God Himself and God alone turns man into a recipient of His revelation - but he does so in a definite area, and this area, if we may now combine the Old Testament and the New Testament, is the area of the Church. ... That the world contains such a place created and indicated by God is declared to be true and not untrue by the development of the universal Church from the national community of Israel. This truth cannot be ignored. Put pointedly and to be taken cum grano salis, there exist over against Jesus Christ, not in the first instance believers, and then, composed of them, the Church; but first of all the Church and then, through it and in it, believers. While God is as little bound to the Church as to the Synagogue, the recipients of His revelation are. They are what they are because the Church is what it is, and because they are in the Church, not apart from the Church and not outside the Church. And when we say "Church", we do not mean merely the inward and invisible coherence of those who God in Christ calls His own, but also the outward and visible coherence of those who have heard in time, and have confessed to their hearing, that in Christ they are God's. The reception of revelation occurs within, not without, this twofold coherence. CD vol. I.2, pp.210,211

Wednesday, 27 April 2011

Object and theatre of the acts of God

That the Word was made "flesh" means first and generally that He became man, true and real man, participating in the same human essence and existence, the same human nature and form, the same historicity that we have. God's revelation to us takes place in such a way that everything ascribable to man, his creaturely existence as an individually unique unity of body and soul in the time between birth and death, can now be predicated of God's eternal Son as well. According to the witness of the Evangelists and the apostles everything miraculous aout His being as a man derives its meaning and force from the fact that it concerns the true man Jesus Christ as a man like ourselves. This is true especially of the Easter story, the evangelium quadraginta dierum, as the supreme event of revelation. It is true of the sign of His birth of the Virgin at the beginning, and the sign of the empty tomb at the end of His historical existence. It is true of the signs and wonders already manifested between this beginning and end, which proclaim the Kingdom of God in its relation to the event of Easter.

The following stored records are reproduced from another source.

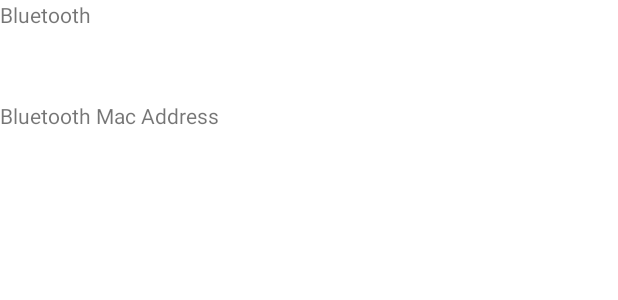
After one commit to ibb2/allBlue-Kotlin, an Android app: the layout bluetooth_device_list.xml on its own in the app's theme, with its tools: preview values and no code run, on a phone screen of 412 x 824 dp. The commit adds this screen. Shown: the top 300 px of the screen. Run offline under Robolectric (Android 15) with nearby library versions, the phone set to English and light mode, and no system bars.

Commit message:
Scaffold for displaying paired devices, layed out. Functionality unknown due to no paired devices.

```diff
--- /dev/null
+++ b/app/src/main/res/layout/bluetooth_device_list.xml
@@ -0,0 +1,21 @@
+<?xml version="1.0" encoding="utf-8"?>
+<RelativeLayout xmlns:android="http://schemas.android.com/apk/res/android"
+    android:layout_width="match_parent"
+    android:layout_height="wrap_content">
+
+    <TextView
+        android:id="@+id/textView_Name"
+        android:layout_width="match_parent"
+        android:layout_height="wrap_content"
+        android:lines="4"
+        android:text="Bluetooth" />
+
+    <TextView
+        android:id="@+id/textView_Address"
+        android:layout_width="match_parent"
+        android:layout_height="wrap_content"
+        android:layout_below="@+id/textView_Name"
+        android:lines="4"
+        android:text="Bluetooth Mac Address" />
+
+</RelativeLayout>
```
Also changed, not shown: app/src/main/java/com/example/allblue_kotlin/MainActivity.kt (+60 -0 lines), app/src/main/res/layout/activity_main.xml (+16 -6 lines).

What in fact makes revelation revelation and miracle miracle is that the Word of God did actually become a real man and that therefore the life of this real man was the object and theatre of the acts of God, the light of revelation entering the world. CD vol I.2, p.147